Animal traction: an innovation being institutionalized, but still fragile.
The central Africa
savanna zone counts 265 000 draft animals (40 % farms equipped in Chad, 25% in Cameroon and 10%
in Central African Republic). The two oxen working system dominates. In Cameroon, 30% of working
animals are donkeys. Cotton companies have largely contributed to promote animal traction for cotton
and food crops. Animal energy is especially used for plowing, secondarily for maintenance operations and
transports. It allows mastering weeds, contributes to water management in the field and to soil fertility by
animal manure. Animal energy allows increasing cultivated area per farm and income diversification.
Until now, because of poor knowledge and lack of financial means, producers meet difficulties to own a
harness and to take profit of it. A range of support services was generated via projects and development
companies. Today, with the withdrawal of States, new actors emerge in this "market" (veterinarians,
blacksmiths, credit, farm advice...). Some have difficulties to supply the needs of producers, to release
enough profitability and are asking for support. Previously, the issues for research were technical. Today, it
is necessary to understand the institutional reconstruction, the evolution of needs, to support innovation
and to strengthen cooperation process between new actors.
This contribution was presented at the SOAS DONKEY CONFERENCE 2012. The author deals with the roles of donkeys and mules in Latin America and especially in the Andes after the arrival of the Spanish conquerors and he describes their importance for transport and their impact on economy and society.
BENEFITS OF WORKING EQUINE ANIMALS ON WOMEN’S LIVES IGNORED, FINDS NEW REPORT
It has found that working donkeys, horses and mules provide crucial support for women in developing countries but are being overlooked in international gender and livestock policy. The report Invisible Helpers was published by global animal welfare organisation the Brooke, which is calling for greater recognition of the role of working equine animals.
An estimated two thirds of poor livestock keepers – approximately 400 million people – are women, and working equine animals have rarely been considered in livestock research. The study aims to fill this gap by reporting the perspectives of women from equine owning communities themselves on the impact these animals have on their lives. The report is based on discussions with focus groups and individuals in Ethiopia, Kenya, India and Pakistan.

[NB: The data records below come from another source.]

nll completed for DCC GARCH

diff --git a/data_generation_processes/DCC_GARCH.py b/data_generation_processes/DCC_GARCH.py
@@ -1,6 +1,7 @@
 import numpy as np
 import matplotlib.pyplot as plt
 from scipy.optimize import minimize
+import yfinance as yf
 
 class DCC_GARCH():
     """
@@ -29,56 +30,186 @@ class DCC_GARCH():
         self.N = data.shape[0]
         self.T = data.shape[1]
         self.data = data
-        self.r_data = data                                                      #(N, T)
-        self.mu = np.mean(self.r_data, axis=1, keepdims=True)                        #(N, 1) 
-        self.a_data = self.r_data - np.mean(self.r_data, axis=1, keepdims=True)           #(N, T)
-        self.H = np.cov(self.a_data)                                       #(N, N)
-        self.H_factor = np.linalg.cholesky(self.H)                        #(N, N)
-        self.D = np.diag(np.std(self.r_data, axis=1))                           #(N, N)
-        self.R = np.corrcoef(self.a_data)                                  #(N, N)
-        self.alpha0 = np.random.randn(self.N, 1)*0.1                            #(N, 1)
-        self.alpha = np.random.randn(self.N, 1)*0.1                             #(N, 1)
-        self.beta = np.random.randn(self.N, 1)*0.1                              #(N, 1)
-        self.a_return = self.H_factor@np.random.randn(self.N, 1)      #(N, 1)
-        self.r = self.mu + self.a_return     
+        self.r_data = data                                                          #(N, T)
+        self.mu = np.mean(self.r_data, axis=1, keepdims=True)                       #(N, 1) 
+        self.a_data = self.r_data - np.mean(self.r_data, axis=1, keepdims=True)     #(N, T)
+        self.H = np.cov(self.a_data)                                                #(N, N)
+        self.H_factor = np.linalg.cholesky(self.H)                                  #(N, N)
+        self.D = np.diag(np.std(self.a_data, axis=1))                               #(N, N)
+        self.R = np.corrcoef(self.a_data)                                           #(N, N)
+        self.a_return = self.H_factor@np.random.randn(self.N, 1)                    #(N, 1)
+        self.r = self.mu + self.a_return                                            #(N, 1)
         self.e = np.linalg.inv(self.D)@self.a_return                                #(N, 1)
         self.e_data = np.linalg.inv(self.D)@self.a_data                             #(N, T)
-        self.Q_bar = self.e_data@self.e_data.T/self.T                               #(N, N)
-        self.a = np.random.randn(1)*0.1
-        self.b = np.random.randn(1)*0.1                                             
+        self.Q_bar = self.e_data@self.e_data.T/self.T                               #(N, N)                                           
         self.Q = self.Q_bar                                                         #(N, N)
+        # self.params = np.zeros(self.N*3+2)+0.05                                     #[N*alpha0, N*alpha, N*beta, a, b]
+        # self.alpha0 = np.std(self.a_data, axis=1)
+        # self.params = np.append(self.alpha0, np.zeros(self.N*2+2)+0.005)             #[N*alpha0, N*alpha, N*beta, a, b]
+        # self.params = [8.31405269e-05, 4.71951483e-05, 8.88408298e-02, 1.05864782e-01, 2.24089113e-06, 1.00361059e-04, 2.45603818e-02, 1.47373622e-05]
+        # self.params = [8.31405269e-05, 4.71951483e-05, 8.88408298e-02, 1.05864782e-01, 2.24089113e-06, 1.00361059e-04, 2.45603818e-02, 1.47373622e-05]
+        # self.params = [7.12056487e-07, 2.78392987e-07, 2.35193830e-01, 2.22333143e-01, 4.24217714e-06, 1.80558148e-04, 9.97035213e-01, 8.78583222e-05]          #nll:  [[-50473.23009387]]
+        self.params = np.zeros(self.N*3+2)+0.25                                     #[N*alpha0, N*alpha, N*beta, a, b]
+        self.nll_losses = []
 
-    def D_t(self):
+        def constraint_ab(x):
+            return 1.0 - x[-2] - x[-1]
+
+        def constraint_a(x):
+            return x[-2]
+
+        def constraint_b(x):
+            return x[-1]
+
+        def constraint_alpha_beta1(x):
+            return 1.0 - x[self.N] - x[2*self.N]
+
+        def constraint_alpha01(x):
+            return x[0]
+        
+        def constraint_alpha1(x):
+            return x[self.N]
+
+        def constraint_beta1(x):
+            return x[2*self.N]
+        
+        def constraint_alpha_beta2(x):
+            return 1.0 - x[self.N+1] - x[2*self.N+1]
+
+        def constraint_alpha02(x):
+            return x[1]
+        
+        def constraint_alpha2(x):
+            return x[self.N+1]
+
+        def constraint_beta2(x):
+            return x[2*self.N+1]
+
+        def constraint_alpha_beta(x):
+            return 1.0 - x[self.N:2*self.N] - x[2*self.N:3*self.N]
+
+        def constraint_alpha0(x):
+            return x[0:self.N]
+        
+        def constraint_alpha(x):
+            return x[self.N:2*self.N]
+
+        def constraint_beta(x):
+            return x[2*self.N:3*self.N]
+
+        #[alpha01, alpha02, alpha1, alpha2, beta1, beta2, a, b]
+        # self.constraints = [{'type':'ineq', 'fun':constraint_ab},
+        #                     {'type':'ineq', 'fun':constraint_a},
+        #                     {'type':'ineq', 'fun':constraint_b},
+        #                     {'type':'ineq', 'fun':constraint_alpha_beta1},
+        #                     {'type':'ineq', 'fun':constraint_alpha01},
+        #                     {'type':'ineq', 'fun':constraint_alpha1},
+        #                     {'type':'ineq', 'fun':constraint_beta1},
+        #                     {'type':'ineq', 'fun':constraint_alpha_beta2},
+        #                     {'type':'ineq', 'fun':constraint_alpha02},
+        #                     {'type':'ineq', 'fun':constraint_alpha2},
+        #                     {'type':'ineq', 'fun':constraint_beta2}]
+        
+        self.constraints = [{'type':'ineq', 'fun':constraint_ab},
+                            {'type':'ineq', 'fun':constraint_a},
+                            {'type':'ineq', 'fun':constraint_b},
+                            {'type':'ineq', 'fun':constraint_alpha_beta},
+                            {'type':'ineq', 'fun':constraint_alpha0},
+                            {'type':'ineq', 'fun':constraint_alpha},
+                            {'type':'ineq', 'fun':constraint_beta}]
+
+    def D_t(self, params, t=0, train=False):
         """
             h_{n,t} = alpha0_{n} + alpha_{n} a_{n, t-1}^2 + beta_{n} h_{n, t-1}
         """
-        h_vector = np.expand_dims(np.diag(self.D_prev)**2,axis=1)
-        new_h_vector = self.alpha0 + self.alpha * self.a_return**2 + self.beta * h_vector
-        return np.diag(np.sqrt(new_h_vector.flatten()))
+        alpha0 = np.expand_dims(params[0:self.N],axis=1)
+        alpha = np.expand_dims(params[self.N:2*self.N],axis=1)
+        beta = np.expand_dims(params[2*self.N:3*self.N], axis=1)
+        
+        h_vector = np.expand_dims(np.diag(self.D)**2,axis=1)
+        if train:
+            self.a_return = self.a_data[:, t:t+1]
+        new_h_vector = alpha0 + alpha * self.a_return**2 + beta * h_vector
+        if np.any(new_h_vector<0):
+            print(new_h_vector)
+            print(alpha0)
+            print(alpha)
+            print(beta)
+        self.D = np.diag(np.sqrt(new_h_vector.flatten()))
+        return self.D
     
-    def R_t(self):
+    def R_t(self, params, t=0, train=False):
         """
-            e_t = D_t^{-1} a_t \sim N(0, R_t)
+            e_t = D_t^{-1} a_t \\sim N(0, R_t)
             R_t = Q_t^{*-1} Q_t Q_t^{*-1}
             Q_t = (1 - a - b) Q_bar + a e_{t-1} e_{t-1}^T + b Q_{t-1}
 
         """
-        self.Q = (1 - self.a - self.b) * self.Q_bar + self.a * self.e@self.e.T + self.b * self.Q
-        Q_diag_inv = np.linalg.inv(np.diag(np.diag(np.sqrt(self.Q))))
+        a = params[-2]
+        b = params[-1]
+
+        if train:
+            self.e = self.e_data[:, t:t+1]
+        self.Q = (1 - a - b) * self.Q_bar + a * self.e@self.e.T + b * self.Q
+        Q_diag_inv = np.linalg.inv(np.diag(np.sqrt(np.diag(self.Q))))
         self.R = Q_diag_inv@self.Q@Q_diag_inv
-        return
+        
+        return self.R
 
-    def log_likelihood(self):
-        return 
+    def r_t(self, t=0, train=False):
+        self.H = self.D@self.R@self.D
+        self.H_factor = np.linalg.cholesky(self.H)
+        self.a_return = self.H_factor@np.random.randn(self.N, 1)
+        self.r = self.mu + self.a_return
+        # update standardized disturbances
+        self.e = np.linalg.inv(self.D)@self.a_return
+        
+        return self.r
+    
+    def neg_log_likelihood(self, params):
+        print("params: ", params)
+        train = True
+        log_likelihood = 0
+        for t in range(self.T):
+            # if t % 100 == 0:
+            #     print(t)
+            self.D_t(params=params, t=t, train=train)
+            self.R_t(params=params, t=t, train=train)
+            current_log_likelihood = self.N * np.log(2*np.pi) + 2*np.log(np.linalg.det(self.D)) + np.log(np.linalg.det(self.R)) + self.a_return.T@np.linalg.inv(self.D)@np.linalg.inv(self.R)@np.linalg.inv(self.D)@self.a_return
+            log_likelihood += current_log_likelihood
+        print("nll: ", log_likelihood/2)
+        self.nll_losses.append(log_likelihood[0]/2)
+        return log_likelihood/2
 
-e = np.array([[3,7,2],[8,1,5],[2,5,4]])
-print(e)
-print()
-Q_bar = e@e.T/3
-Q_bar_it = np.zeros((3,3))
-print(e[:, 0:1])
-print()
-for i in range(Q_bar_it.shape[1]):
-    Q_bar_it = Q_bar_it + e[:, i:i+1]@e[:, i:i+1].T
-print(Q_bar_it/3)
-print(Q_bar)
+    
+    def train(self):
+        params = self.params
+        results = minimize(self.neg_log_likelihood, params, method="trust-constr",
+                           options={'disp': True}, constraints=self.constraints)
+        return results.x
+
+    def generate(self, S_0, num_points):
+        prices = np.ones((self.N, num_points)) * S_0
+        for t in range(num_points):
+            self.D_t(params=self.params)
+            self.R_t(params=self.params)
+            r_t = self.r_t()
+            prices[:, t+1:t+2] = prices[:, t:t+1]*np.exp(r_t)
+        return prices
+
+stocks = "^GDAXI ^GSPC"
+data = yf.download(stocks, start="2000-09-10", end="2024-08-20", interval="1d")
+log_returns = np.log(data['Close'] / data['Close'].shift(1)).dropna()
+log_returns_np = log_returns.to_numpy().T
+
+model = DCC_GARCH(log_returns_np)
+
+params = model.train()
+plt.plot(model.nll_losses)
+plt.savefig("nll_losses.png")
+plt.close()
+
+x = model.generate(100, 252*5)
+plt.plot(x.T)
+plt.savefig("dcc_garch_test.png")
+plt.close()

It found that working equine animals help to lessen the burden on women’s lives, providing a ‘support system’. Over three quarters of the groups (77%), including all of those in Kenya and India, ranked donkeys, horses and mules as the most important of all their livestock. They generate income, help with household chores, give women an increased social status and, importantly, help women collect food and water for other livestock.
Costa Rica, Nicaragua, El Salvador, Honduras and Guatemala very in size, in human population numbers

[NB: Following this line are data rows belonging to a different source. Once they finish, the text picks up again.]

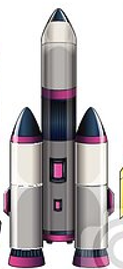
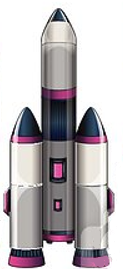
displaying picture groups

diff --git a/choosing picture group/page3.Html b/choosing picture group/page3.Html
@@ -21,11 +21,11 @@
                 <table>
                     <tr>
                         <td><div class="image-div"><img src="../images/space_theme/rocket_ships/1.png" class="image"></div></td>
-                        <td></td>
+                        <td><div class="image-div"><img src="../images/space_theme/rocket_ships/2.png" class="image"></div></td>
                     </tr>
                     <tr>
-                        <td></td>
-                        <td></td>
+                        <td><div class="image-div"><img src="../images/space_theme/rocket_ships/3.png" class="image"></div></td>
+                        <td><div class="image-div"><img src="../images/space_theme/rocket_ships/4.png" class="image"></div></td>
                     </tr>
                 </table>
                 </div>
@@ -34,7 +34,16 @@
 
             <div class="column">
                 <div class="aliens pic-group">
-                    
+                    <table>
+                        <tr>
+                            <td><div class="image-div"><img src="../images/space_theme/aliens/1.png" class="image"></div></td>
+                            <td><div class="image-div"><img src="../images/space_theme/aliens/2.png" class="image"></div></td>
+                        </tr>
+                        <tr>
+                            <td><div class="image-div"><img src="../images/space_theme/aliens/3.png" class="image"></div></td>
+                            <td><div class="image-div"><img src="../images/space_theme/aliens/4.png" class="image"></div></td>
+                        </tr>
+                    </table>
                 </div>
                 <input class="theme-btn" type="button" value="Aliens" id="aliens">
             </div>
@@ -43,13 +52,31 @@
         <div class="ocean theme">
             <div class="column">
                 <div class="fish pic-group">
-
+                    <table>
+                        <tr>
+                            <td><div class="image-div"><img src="../images/ocean_theme/fish/1.png" class="image"></div></td>
+                            <td><div class="image-div"><img src="../images/ocean_theme/fish/2.png" class="image"></div></td>
+                        </tr>
+                        <tr>
+                            <td><div class="image-div"><img src="../images/ocean_theme/fish/3.png" class="image"></div></td>
+                            <td><div class="image-div"><img src="../images/ocean_theme/fish/4.png" class="image"></div></td>
+                        </tr>
+                    </table>
                 </div>
                 <input class="theme-btn" type="button" value="Fish" id="Fish">
             </div>
             <div class="column">
                 <div class="boats pic-group">
-
+                    <table>
+                        <tr>
+                            <td><div class="image-div"><img src="../images/ocean_theme/boats/1.png" class="image"></div></td>
+                            <td><div class="image-div"><img src="../images/ocean_theme/boats/2.png" class="image"></div></td>
+                        </tr>
+                        <tr>
+                            <td><div class="image-div"><img src="../images/ocean_theme/boats/3.png" class="image"></div></td>
+                            <td><div class="image-div"><img src="../images/ocean_theme/boats/4.png" class="image"></div></td>
+                        </tr>
+                    </table>
                 </div>
                 <input class="theme-btn" type="button" value="Boats" id="boats">
             </div>

diff --git a/choosing picture group/page3.css b/choosing picture group/page3.css
@@ -52,14 +52,6 @@ body {
     width: 100%;
     height: 55%;
     margin-top: 20%;
-    background: yellowgreen;
-    /* display: grid;
-    grid-template-columns: 1fr 1fr;
-    grid-template-rows: 1fr 1fr;
-    grid-gap: 10px 10px;
-    grid-template-areas: 
-    "pic1 pic2"
-    "pic3 pic4"; */
 }
 
 .theme-btn{
@@ -114,14 +106,6 @@ body {
     text-shadow: 1px 0 rgb(7, 7, 85);
 }
 
-/* .pic1{
-    grid-area: pic1;
-}
-
-.image{
-    height:135px;
-    width: 100%;
-} */
 
 .btn-container{
     display: flex;
@@ -154,17 +138,9 @@ body {
     background: rgb(0, 60, 255)
 }
 
-
-
-
-
-
-
-
 table{
     height: 100%;
     width: 100%;
-    border: red 5px solid;
     align-items: center;
     z-index: 5;
 }
@@ -175,7 +151,7 @@ tr{
 }
 
 td{
-    border: red 5px solid;
+    border: #0e87f8 5px solid;
     align-items: center;
     height: 50%;
     width: 50%;
@@ -183,28 +159,13 @@ td{
 
 
 .image-div{
-    height: 50%;
-    width: 50%;
-    background: orange;
-
+    height: 100%;
+    width: 100%;
 }
 
 .image{
-    height: 50%;
-    width: 50%;
-    background: orange;
+    height: 123px;
+    width: 100%;
+    object-fit:fill;
     display: block;
 }
-
-
-
-
-/* td{
-    background: url("../images/space theme/rocket ships/1.PNG");
-    background-size: cover;   
-} */
-
-/* td img{
-    width: 25%;
-    height: 25%;
-} */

and in human population densities. Similarly they vary in the numbers of domestic animals. Cattle are
by far the most important species that produce meat and milk. Equines, especially horses are important
as transport animals. The contribution of livestock and their major edible products to the national
economies of all countries remains considerable in the range of 11 to 15 per cent. No data are available
on the value added to the economy by animals through providing energy for crop production and
transport of goods and people and it appears that this contribution is not included in any official
accounting system. Research on improving the output and contribution of work oxen to agriculture and
the economy as a whole has been limited and spasmodic. Most purported research on equines has been
related to welfare considerations including improved health and better systems of foot care and
harnessing. A small number of network operations support the use of oxen mainly for energy (draught
power) supply. Many international charitable foundations provide finance and expertise for improving
the welfare of horses (as well as donkeys and mules) but these are generally small scale and of limited
temporal duration. Oxen are use mainly to provide on-farm draught power but also are important in rural
transport operations. Horses supply services in both suburban and urban areas as riding animals, in
carriage work and to a more limited extent in providing other power applications.
Key words: work oxen, horses, animal welfare, animal nutrition, equine diseases.